It suggests you don’t really know what you’re looking for and that the company lacks creativity and individual identity. Consider the brand of your company. Communicate that brand with the language you choose. No more clichés!
6. Bury real responsibilities in corporate jargon
In an effort to be inspirational, many job advertisements are just plain vague. The role ‘is a key part of our client solutions team’ or ‘works closely with senior management on strategic decisions.’ Describe exactly what the job is in the first two sentences, or you’ll frustrate seekers and have people apply who don’t really understand what you need.
7. Waste the first sentence
Here’s a typical example found by Doris and Bertie:
Senior Solutions Designer, City of London – London City and West End, London
My client is currently recruiting for a Senior Solutions Designer. This is a senior position in the Solution Design team, working closely with external clients and all internal teams. Key requirements: Key to this role is the ability to…
“My client is currently recruiting for a Senior Solutions Designer.” Uh, no kidding! We got that from the fact that the advertisement is for a Senior Solutions Designer by a recruitment agency. First impressions count. The first sentence of a job advertisement often shows up in the search engine results snippet, making a stupid first sentence even stupider looking. Every single one of those characters counts. Make your first sentence about the candidate or your awesome job. Something that makes job searchers say, ‘yes! That’s what I want.’
8. Grammar and spelling mistakes.
Particularly if you have listed ‘good attention to detail’ as one of your requirements. Always, always, always get two people to read the job advertisement before you post it.
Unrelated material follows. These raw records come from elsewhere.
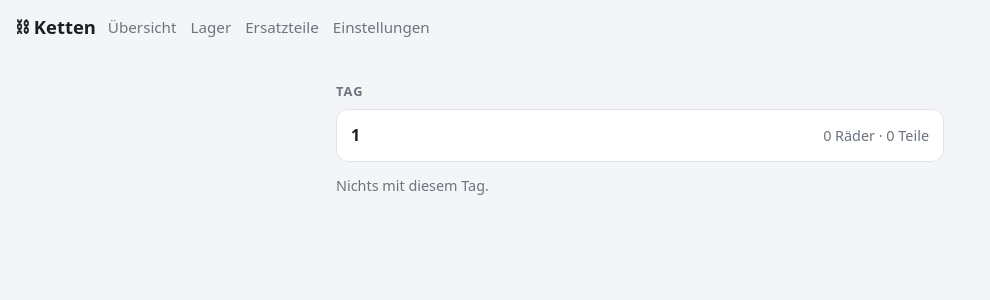
After one commit to Drakner-chio/kettenapp, a Flask app: page /tag/1 in a window 1280 px wide. The commit adds this page. Shown: the top 300 px of the page, without its empty margins (0-990 px from the left). Run offline with Flask 3, Linux system fonts and the light colour scheme; the visitor is signed in with stand-in values (Sample User, id 1); parts of the project's set-up code (start-up, migrations or seed data) failed here and were passed over.

Commit message:
Add files via upload

```diff
--- a/app.py
+++ b/app.py
@@ -55,6 +55,10 @@ class Bike(db.Model):
     dt_cassette = db.Column(db.String(120))  # z. B. "11-34 Ultegra"
     dt_group = db.Column(db.String(120))     # Schaltgruppe
     dt_note = db.Column(db.String(300))
+    tags = db.Column(db.String(300))   # frei vergebene Stichworte, mit Komma getrennt
+
+    def tag_list(self):
+        return [t.strip() for t in (self.tags or "").split(",") if t.strip()]
 
     def mounted(self, kind):
         """Aktuell montiertes Teil dieser Art (oder None)."""
@@ -89,6 +93,10 @@ class Chain(db.Model):
     bought = db.Column(db.Date)                       # Kaufdatum
     speeds = db.Column(db.String(4))                  # passt zu so vielen Gaengen hinten, z. B. "12"
     note = db.Column(db.String(300))
+    tags = db.Column(db.String(300))   # frei vergebene Stichworte, mit Komma getrennt
+
+    def tag_list(self):
+        return [t.strip() for t in (self.tags or "").split(",") if t.strip()]
 
     def is_new(self):
         """Noch nie montiert und ohne Vorkilometer."""
@@ -208,7 +216,8 @@ with app.app_context():
                             ("chain", "shop_url", "VARCHAR(500)"),
                             ("mount", "notified", "INTEGER DEFAULT 0"),
                             ("chain", "bought", "DATE"), ("chain", "speeds", "VARCHAR(4)"),
-                            ("chain", "note", "VARCHAR(300)")):
+                            ("chain", "note", "VARCHAR(300)"),
+                            ("chain", "tags", "VARCHAR(300)"), ("bike", "tags", "VARCHAR(300)")):
         if col not in [c["name"] for c in inspect(db.engine).get_columns(table)]:
             db.session.execute(text(f"ALTER TABLE {table} ADD COLUMN {col} {ddl}"))
             # sofort abschliessen: eine offene Aenderung sperrt die Tabelle und
@@ -237,6 +246,28 @@ def form_date_opt(field):
 def form_speeds():
     v = request.form.get("speeds", "").strip()
     return v if v.isdigit() and len(v) <= 2 else ""
+
+
+def form_tags():
+    """'SRAM, red ,sram' -> 'SRAM, red' (ohne Doppelte, hoechstens zehn)."""
+    out = []
+    for t in request.form.get("tags", "").replace(";", ",").split(","):
+        t = " ".join(t.split())[:30]
+        if t and t.lower() not in [o.lower() for o in out]:
+            out.append(t)
+    return ", ".join(out[:10])
+
+
+def all_tags():
+    """Alle bisher vergebenen Tags, als Vorschlaege beim Eintragen."""
+    found = {}
+    for obj in list(Bike.query.all()) + list(Chain.query.all()):
+        for t in obj.tag_list():
+            found.setdefault(t.lower(), t)
+    return sorted(found.values(), key=str.lower)
+
+
+app.jinja_env.globals["all_tags"] = all_tags
 
 
 def form_url(field="shop_url"):
@@ -584,7 +615,7 @@ def chain_add():
     chain = Chain(name=name, model=request.form.get("model", "").strip(),
                   kind=kind if kind in KINDS else "chain",
                   bought=form_date_opt("bought"), speeds=form_speeds(), shop_url=form_url(),
-                  note=request.form.get("note", "").strip()[:300],
+                  note=request.form.get("note", "").strip()[:300], tags=form_tags(),
                   initial_km=form_float("initial_km"),
                   swap_km=form_float("swap_km", 1000),
                   wear_limit=form_float("wear_limit", 0.75) or 0.75)
@@ -648,6 +679,7 @@ def chain_edit(chain_id):
     chain.shop_url = form_url()
     chain.bought, chain.speeds = form_date_opt("bought"), form_speeds()
     chain.note = request.form.get("note", "").strip()[:300]
+    chain.tags = form_tags()
     if chain.k == "chain":
         chain.swap_km = form_float("swap_km", chain.swap_km or 0)
         chain.wear_limit = form_float("wear_limit", chain.wear_limit) or 0.75
@@ -690,6 +722,9 @@ def stock():
     parts = [c for c in Chain.query.order_by(Chain.name) if not c.retired and not c.current_mount()]
     if sel:
         parts = [c for c in parts if c.fits(sel) is not False]
+    tag = request.args.get("tag", "").strip()
+    if tag:
+        parts = [c for c in parts if tag.lower() in [t.lower() for t in c.tag_list()]]
     # neue Teile zuerst, darunter das zuletzt gekaufte oben
     parts.sort(key=lambda c: (not c.is_new(), -(c.bought.toordinal() if c.bought else 0)))
     groups = {k: [c for c in parts if c.k == k] for k in KINDS}
@@ -705,10 +740,20 @@ def stock():
                           "kind": c.k, "name": next_name(c.name), "model": c.model or "",
                           "speeds": c.speeds or "", "swap_km": f"{c.swap_km or 0:g}",
                           "wear_limit": f"{c.wear_limit or 0.75:g}", "shop_url": c.shop_url or "",
-                          "note": c.note or ""})
+                          "note": c.note or "", "tags": c.tags or ""})
     templates.sort(key=lambda t: t["label"].lower())
     return render_template("stock.html", groups=groups, bikes=bikes, sel=sel, fit=fit, total=len(parts),
-                           templates=templates)
+                           templates=templates, tag=tag)
+
+
+@app.get("/tag/<path:tag>")
+def tag_page(tag):
+    """Alle Raeder und Teile mit diesem Tag."""
+    has = lambda o: tag.lower() in [t.lower() for t in o.tag_list()]
+    bikes = [b for b in Bike.query.order_by(Bike.name) if has(b)]
+    parts = [c for c in Chain.query.order_by(Chain.name) if has(c)]
+    parts.sort(key=lambda c: (bool(c.retired), list(KINDS).index(c.k)))
+    return render_template("tag.html", tag=tag, bikes=bikes, parts=parts)
 
 
 @app.get("/shop")
@@ -753,7 +798,7 @@ def chain_copy(chain_id):
     src = db.get_or_404(Chain, chain_id)
     new = Chain(name=next_name(src.name), model=src.model, kind=src.k, speeds=src.speeds,
                 swap_km=src.swap_km, wear_limit=src.wear_limit, shop_url=src.shop_url,
-                note=src.note, bought=date.today(), initial_km=0)
+                note=src.note, tags=src.tags, bought=date.today(), initial_km=0)
     db.session.add(new)
     db.session.commit()
     flash(f"{new.name} nach Vorlage {src.name} angelegt und ins Lager gelegt. Name und Kaufdatum bei Bedarf anpassen.")
@@ -794,6 +839,7 @@ def bike_drivetrain(bike_id):
     bike.dt_speeds = speeds if speeds.isdigit() else ""
     bike.dt_rings, bike.dt_cassette = f("dt_rings", 80), f("dt_cassette", 120)
     bike.dt_group, bike.dt_note = f("dt_group", 120), f("dt_note", 300)
+    bike.tags = form_tags()
     if not bike.strava_id and f("name", 120):  # Strava-Namen kaemen beim Abgleich zurueck
         bike.name = f("name", 120)
     db.session.commit()
--- a/templates/_parts.html
+++ b/templates/_parts.html
@@ -1,3 +1,13 @@
+{% macro tags_view(obj, link=True) %}
+{% for t in obj.tag_list() %}{% if link %}<a class="tag" href="{{ url_for('tag_page', tag=t) }}">{{ t }}</a>{% else %}<span class="tag">{{ t }}</span>{% endif %}{% endfor %}
+{% endmacro %}
+
+{% macro tag_input(value) %}
+<input name="tags" value="{{ value or '' }}" placeholder="Tags mit Komma, z. B. SRAM, Red, AXS" autocapitalize="off">
+{% set known = all_tags() %}
+{% if known %}<div>{% for t in known %}<button type="button" class="tag" onclick="addTag(this)">{{ t }}</button>{% endfor %}</div>{% endif %}
+{% endmacro %}
+
 {% macro chain_card(c, sub=False) %}
 {% set done = c.since_mount() %}
 <a class="block{% if sub %} sub{% endif %}" href="{{ url_for('chain_detail', chain_id=c.id) }}">
@@ -20,6 +30,7 @@
       </span>
       {% if c.status() %}<span class="badge {{ c.status() }}">{{ c.status() }}</span>{% endif %}
     </div>
+    {% if c.tag_list() %}<div>{{ tags_view(c, link=False) }}</div>{% endif %}
     {% if c.k == 'chain' and done is not none and c.swap_km %}
     <div class="bar"><i class="{{ c.status() }}" style="width:{{ [100, 100 * done / c.swap_km]|min|round|int }}%"></i></div>
     {% endif %}
--- a/templates/base.html
+++ b/templates/base.html
@@ -57,6 +57,8 @@
   .item > .grow { flex:1; min-width:0; }
   a.block { text-decoration:none; color:inherit; display:block; }
   .sub { margin-left:18px; }
+  .tag { display:inline-block; width:auto; font-size:.75rem; font-weight:500; padding:2px 9px; margin:4px 4px 0 0; border-radius:99px;
+    border:1px solid var(--line); background:var(--bg); color:var(--fg); text-decoration:none; cursor:pointer; }
   .two { display:grid; grid-template-columns:1fr 1fr; gap:8px; }
 </style>
 </head>
@@ -76,5 +78,12 @@
 {% for m in get_flashed_messages() %}<p class="flash">{{ m }}</p>{% endfor %}
 {% block body %}{% endblock %}
 </main>
+<script>
+function addTag(btn) {
+  var inp = btn.closest('form').elements.tags, t = btn.textContent;
+  var have = inp.value.split(',').map(function (x) { return x.trim().toLowerCase(); });
+  if (have.indexOf(t.toLowerCase()) < 0) inp.value = inp.value.trim() ? inp.value.replace(/[,\s]+$/, '') + ', ' + t : t;
+}
+</script>
 </body>
 </html>
--- a/templates/bike.html
+++ b/templates/bike.html
@@ -1,5 +1,5 @@
 {% extends "base.html" %}
-{% from "_parts.html" import chain_card, photo_form %}
+{% from "_parts.html" import chain_card, photo_form, tags_view, tag_input %}
 {% block body %}
 <h2>Rad</h2>
 <div class="card">
@@ -13,6 +13,7 @@
     {% if bike.dt_group %}{% if bike.drivetrain() %} · {% endif %}{{ bike.dt_group }}{% endif %}
     {% if bike.dt_note %}<br>{{ bike.dt_note }}{% endif %}
   </div>
+  {% if bike.tag_list() %}<div>{{ tags_view(bike) }}</div>{% endif %}
   <details style="margin-top:8px">
     <summary class="mut" style="font-weight:400">Rad bearbeiten</summary>
     <form method="post" action="{{ url_for('bike_drivetrain', bike_id=bike.id) }}" class="stack">
@@ -28,6 +29,7 @@
         </select>
       </div>
       <input name="dt_group" value="{{ bike.dt_group or '' }}" placeholder="Schaltgruppe, z. B. Shimano 105 Di2">
+      {{ tag_input(bike.tags) }}
       <input name="dt_note" value="{{ bike.dt_note or '' }}" placeholder="Notiz, z. B. Kurbel 172,5 mm">
       <button>Speichern</button>
     </form>
--- a/templates/chain.html
+++ b/templates/chain.html
@@ -1,5 +1,5 @@
 {% extends "base.html" %}
-{% from "_parts.html" import photo_form %}
+{% from "_parts.html" import photo_form, tags_view, tag_input %}
 {% block body %}
 {% set cur = chain.current_mount() %}
 {% set done = chain.since_mount() %}
@@ -27,6 +27,7 @@
     {% if chain.bought %} · gekauft am {{ chain.bought.strftime('%d.%m.%Y') }}{% endif %}
     {% if chain.note %}<br>{{ chain.note }}{% endif %}
   </div>
+  {% if chain.tag_list() %}<div>{{ tags_view(chain) }}</div>{% endif %}
   <details style="margin-top:8px">
     <summary class="mut" style="font-weight:400">Bearbeiten</summary>
     <form method="post" action="{{ url_for('chain_edit', chain_id=chain.id) }}" class="stack">
@@ -43,6 +44,7 @@
             {% for v in range(7, 14) %}<option value="{{ v }}" {% if chain.speeds == v|string %}selected{% endif %}>{{ v }}-fach</option>{% endfor %}
           </select></label>
       </div>
+      {{ tag_input(chain.tags) }}
       <input name="note" value="{{ chain.note or '' }}" placeholder="Notiz, z. B. gewachst, Lagerort">
       <label class="mut">Link zum Artikel im Shop (z. B. bike24)
         <input name="shop_url" type="url" value="{{ chain.shop_url or '' }}" placeholder="https://www.bike24.de/p…"></label>
--- a/templates/index.html
+++ b/templates/index.html
@@ -1,5 +1,5 @@
 {% extends "base.html" %}
-{% from "_parts.html" import chain_card %}
+{% from "_parts.html" import chain_card, tags_view %}
 {% block body %}
 
 {% if all_bikes %}
@@ -34,6 +34,7 @@
       {% set n = b.chains|selectattr('k', 'equalto', 'chain')|list|length %}{{ n }} {{ 'Kette' if n == 1 else 'Ketten' }}
       {% if not b.bike.strava_id %} · manuell angelegt{% endif %}
     </div>
+    {% if b.bike.tag_list() %}<div>{{ tags_view(b.bike, link=False) }}</div>{% endif %}
   </div>
 </div>
 </a>
--- /dev/null
+++ b/templates/tag.html
@@ -0,0 +1,30 @@
+{% extends "base.html" %}
+{% from "_parts.html" import chain_card, tags_view %}
+{% block body %}
+<h2>Tag</h2>
+<div class="card">
+  <div class="row"><strong>{{ tag }}</strong>
+    <span class="mut">{{ bikes|length }} {{ 'Rad' if bikes|length == 1 else 'Räder' }} · {{ parts|length }} {{ 'Teil' if parts|length == 1 else 'Teile' }}</span></div>
+  <div>{% for t in all_tags() %}<a class="tag" href="{{ url_for('tag_page', tag=t) }}" {% if t|lower == tag|lower %}style="border-color:var(--acc)"{% endif %}>{{ t }}</a>{% endfor %}</div>
+</div>
+
+{% if bikes %}
+<h2>Räder</h2>
+{% for b in bikes %}
+<a class="block" href="{{ url_for('bike_detail', bike_id=b.id) }}">
+<div class="card">
+  <strong>{{ b.name }}</strong>{% if b.retired %} <span class="badge">im Ruhestand</span>{% endif %}
+  <div class="mut">{{ b.drivetrain() }}{% if b.dt_group %} · {{ b.dt_group }}{% endif %}</div>
+  <div>{{ tags_view(b, link=False) }}</div>
+</div>
+</a>
+{% endfor %}
+{% endif %}
+
+{% if parts %}
+<h2>Teile</h2>
+{% for c in parts %}{{ chain_card(c) }}{% endfor %}
+{% endif %}
+
+{% if not bikes and not parts %}<p class="mut">Nichts mit diesem Tag.</p>{% endif %}
+{% endblock %}
```
Also changed, not shown: templates/stock.html (+9 -0 lines).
9 List blindingly obvious ‘minimum expectations’
Many ads list minimum expectations at the end of their advertisements to try and filter out the excess applications. Requirements like a UK visa to work and minimum 5 years experience unfortunately don’t prevent the desperate and unqualified from applying. They do often prevent the perfect candidate with technically only 3 years experience who would happily relocate from applying.
If you are ready to create stand-out job advertisements that attract kick-ass candidates, avoid these job advertisement faux pas and write for your perfect person. If you wouldn’t apply for a job with the ad you just wrote, it’s a darn good sign that it’s time to rewrite it!
Image courtesy of Sira Hanchana.